### What the task asks
A picture-free, exact reproduction of the listing that follows is required.

-- Material provided follows --

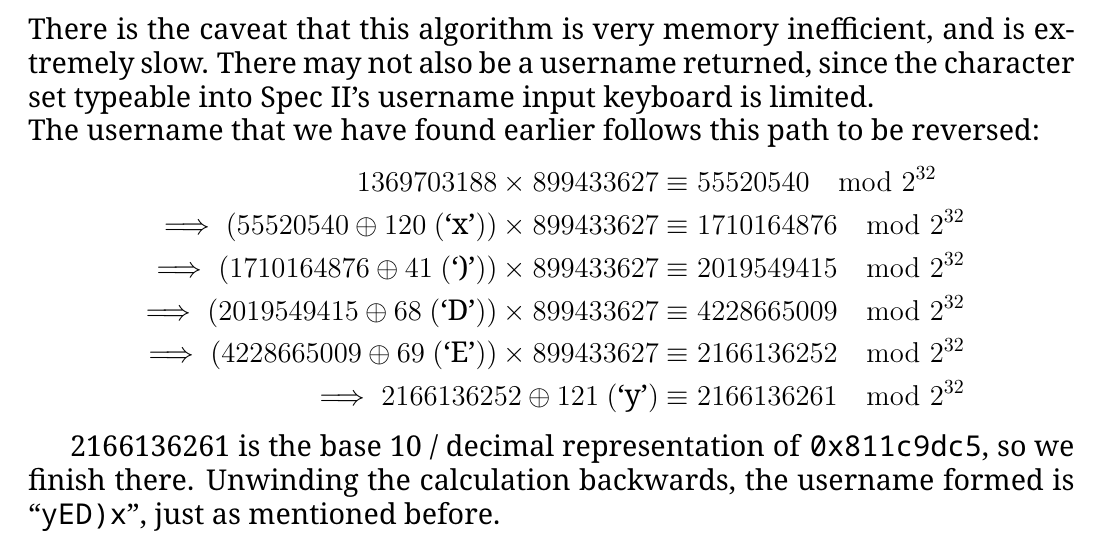
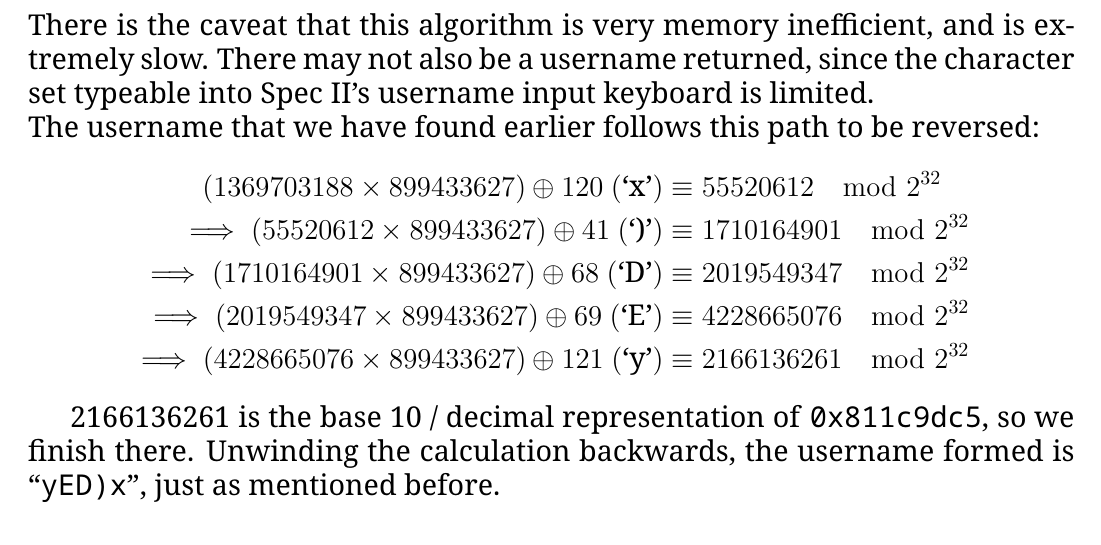
Before and after one commit to MF42-DZH/GT4S2RC, a LaTeX paper (Documentation/Spec-II-Randomizer-Cracking.tex): part of page 10 of 10, cut so that both start at the same text. The pictures show the PDF file Documentation/Spec-II-Randomizer-Cracking.pdf that the author committed with the source.

Commit message:
Fix equations.

```diff
--- a/Documentation/Spec-II-Randomizer-Cracking.tex
+++ b/Documentation/Spec-II-Randomizer-Cracking.tex
@@ -489,12 +491,11 @@
 
                 \noindent The username that we have found earlier follows this path to be reversed:
                 \begin{align*}
-                    1369703188 \times 899433627 &\equiv 55520540 \mod 2^{32}\\
-                    \implies (55520540 \oplus 120\ (\text{`x'})) \times 899433627 &\equiv 1710164876 \mod 2^{32}\\
-                    \implies (1710164876 \oplus 41\ (\text{`)'})) \times 899433627 &\equiv 2019549415 \mod 2^{32}\\
-                    \implies (2019549415 \oplus 68\ (\text{`D'})) \times 899433627 &\equiv 4228665009 \mod 2^{32}\\
-                    \implies (4228665009 \oplus 69\ (\text{`E'})) \times 899433627 &\equiv 2166136252 \mod 2^{32}\\
-                    \implies 2166136252 \oplus 121\ (\text{`y'}) &\equiv 2166136261 \mod 2^{32}
+                    (1369703188 \times 899433627) \oplus 120\ (\text{`x'}) &\equiv 55520612 \mod 2^{32}\\
+                    \implies (55520612 \times 899433627) \oplus 41\ (\text{`)'}) &\equiv 1710164901 \mod 2^{32}\\
+                    \implies (1710164901 \times 899433627) \oplus 68\ (\text{`D'}) &\equiv 2019549347 \mod 2^{32}\\
+                    \implies (2019549347 \times 899433627) \oplus 69\ (\text{`E'}) &\equiv 4228665076 \mod 2^{32}\\
+                    \implies (4228665076 \times 899433627) \oplus 121\ (\text{`y'}) &\equiv 2166136261 \mod 2^{32}
                 \end{align*}
 
                 2166136261 is the base 10 / decimal representation of \texttt{0x811c9dc5}, so we finish there.
```
Also changed, not shown: Documentation/Spec-II-Randomizer-Cracking.pdf, Documentation/Spec-II-Randomizer-Cracking.tex (4 more changed lines).
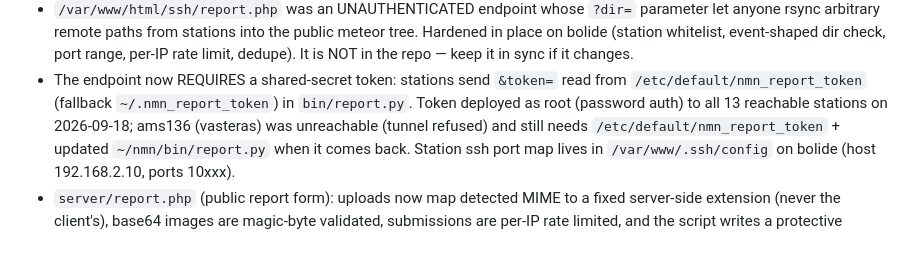
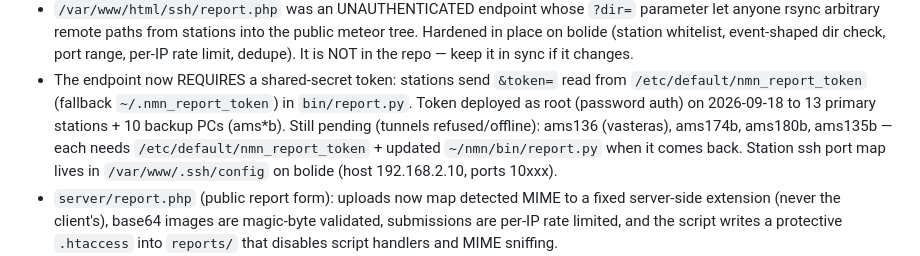
Before and after one commit to midtskogen/nmn, a Markdown page: AGENTS.md, the part around the change. Rendered like a GitHub page.

Commit message:
Document backup-PC token rollout status
Generated with [Devin](https://devin.ai)

Co-Authored-By: Devin <158243242+devin-ai-integration[bot]@users.noreply.github.com>

```diff
--- a/AGENTS.md
+++ b/AGENTS.md
@@ -255,8 +255,9 @@
 - The endpoint now REQUIRES a shared-secret token: stations send
   `&token=` read from `/etc/default/nmn_report_token` (fallback
   `~/.nmn_report_token`) in `bin/report.py`. Token deployed as root
-  (password auth) to all 13 reachable stations on 2026-09-18;
-  ams136 (vasteras) was unreachable (tunnel refused) and still needs
+  (password auth) on 2026-09-18 to 13 primary stations + 10 backup
+  PCs (ams*b). Still pending (tunnels refused/offline): ams136
+  (vasteras), ams174b, ams180b, ams135b — each needs
   `/etc/default/nmn_report_token` + updated `~/nmn/bin/report.py`
   when it comes back. Station ssh port map lives in
   `/var/www/.ssh/config` on bolide (host 192.168.2.10, ports 10xxx).
```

-- Material provided concluded --

### Task answer
Before and after one commit to MF42-DZH/GT4S2RC, a LaTeX paper (Documentation/Spec-II-Randomizer-Cracking.tex): part of page 10 of 10, cut so that both start at the same text. The pictures show the PDF file Documentation/Spec-II-Randomizer-Cracking.pdf that the author committed with the source.

Commit message:
Fix equations.

```diff
--- a/Documentation/Spec-II-Randomizer-Cracking.tex
+++ b/Documentation/Spec-II-Randomizer-Cracking.tex
@@ -489,12 +491,11 @@
 
                 \noindent The username that we have found earlier follows this path to be reversed:
                 \begin{align*}
-                    1369703188 \times 899433627 &\equiv 55520540 \mod 2^{32}\\
-                    \implies (55520540 \oplus 120\ (\text{`x'})) \times 899433627 &\equiv 1710164876 \mod 2^{32}\\
-                    \implies (1710164876 \oplus 41\ (\text{`)'})) \times 899433627 &\equiv 2019549415 \mod 2^{32}\\
-                    \implies (2019549415 \oplus 68\ (\text{`D'})) \times 899433627 &\equiv 4228665009 \mod 2^{32}\\
-                    \implies (4228665009 \oplus 69\ (\text{`E'})) \times 899433627 &\equiv 2166136252 \mod 2^{32}\\
-                    \implies 2166136252 \oplus 121\ (\text{`y'}) &\equiv 2166136261 \mod 2^{32}
+                    (1369703188 \times 899433627) \oplus 120\ (\text{`x'}) &\equiv 55520612 \mod 2^{32}\\
+                    \implies (55520612 \times 899433627) \oplus 41\ (\text{`)'}) &\equiv 1710164901 \mod 2^{32}\\
+                    \implies (1710164901 \times 899433627) \oplus 68\ (\text{`D'}) &\equiv 2019549347 \mod 2^{32}\\
+                    \implies (2019549347 \times 899433627) \oplus 69\ (\text{`E'}) &\equiv 4228665076 \mod 2^{32}\\
+                    \implies (4228665076 \times 899433627) \oplus 121\ (\text{`y'}) &\equiv 2166136261 \mod 2^{32}
                 \end{align*}
 
                 2166136261 is the base 10 / decimal representation of \texttt{0x811c9dc5}, so we finish there.
```
Also changed, not shown: Documentation/Spec-II-Randomizer-Cracking.pdf, Documentation/Spec-II-Randomizer-Cracking.tex (4 more changed lines).
Before and after one commit to midtskogen/nmn, a Markdown page: AGENTS.md, the part around the change. Rendered like a GitHub page.

Commit message:
Document backup-PC token rollout status
Generated with [Devin](https://devin.ai)

Co-Authored-By: Devin <158243242+devin-ai-integration[bot]@users.noreply.github.com>

```diff
--- a/AGENTS.md
+++ b/AGENTS.md
@@ -255,8 +255,9 @@
 - The endpoint now REQUIRES a shared-secret token: stations send
   `&token=` read from `/etc/default/nmn_report_token` (fallback
   `~/.nmn_report_token`) in `bin/report.py`. Token deployed as root
-  (password auth) to all 13 reachable stations on 2026-09-18;
-  ams136 (vasteras) was unreachable (tunnel refused) and still needs
+  (password auth) on 2026-09-18 to 13 primary stations + 10 backup
+  PCs (ams*b). Still pending (tunnels refused/offline): ams136
+  (vasteras), ams174b, ams180b, ams135b — each needs
   `/etc/default/nmn_report_token` + updated `~/nmn/bin/report.py`
   when it comes back. Station ssh port map lives in
   `/var/www/.ssh/config` on bolide (host 192.168.2.10, ports 10xxx).
```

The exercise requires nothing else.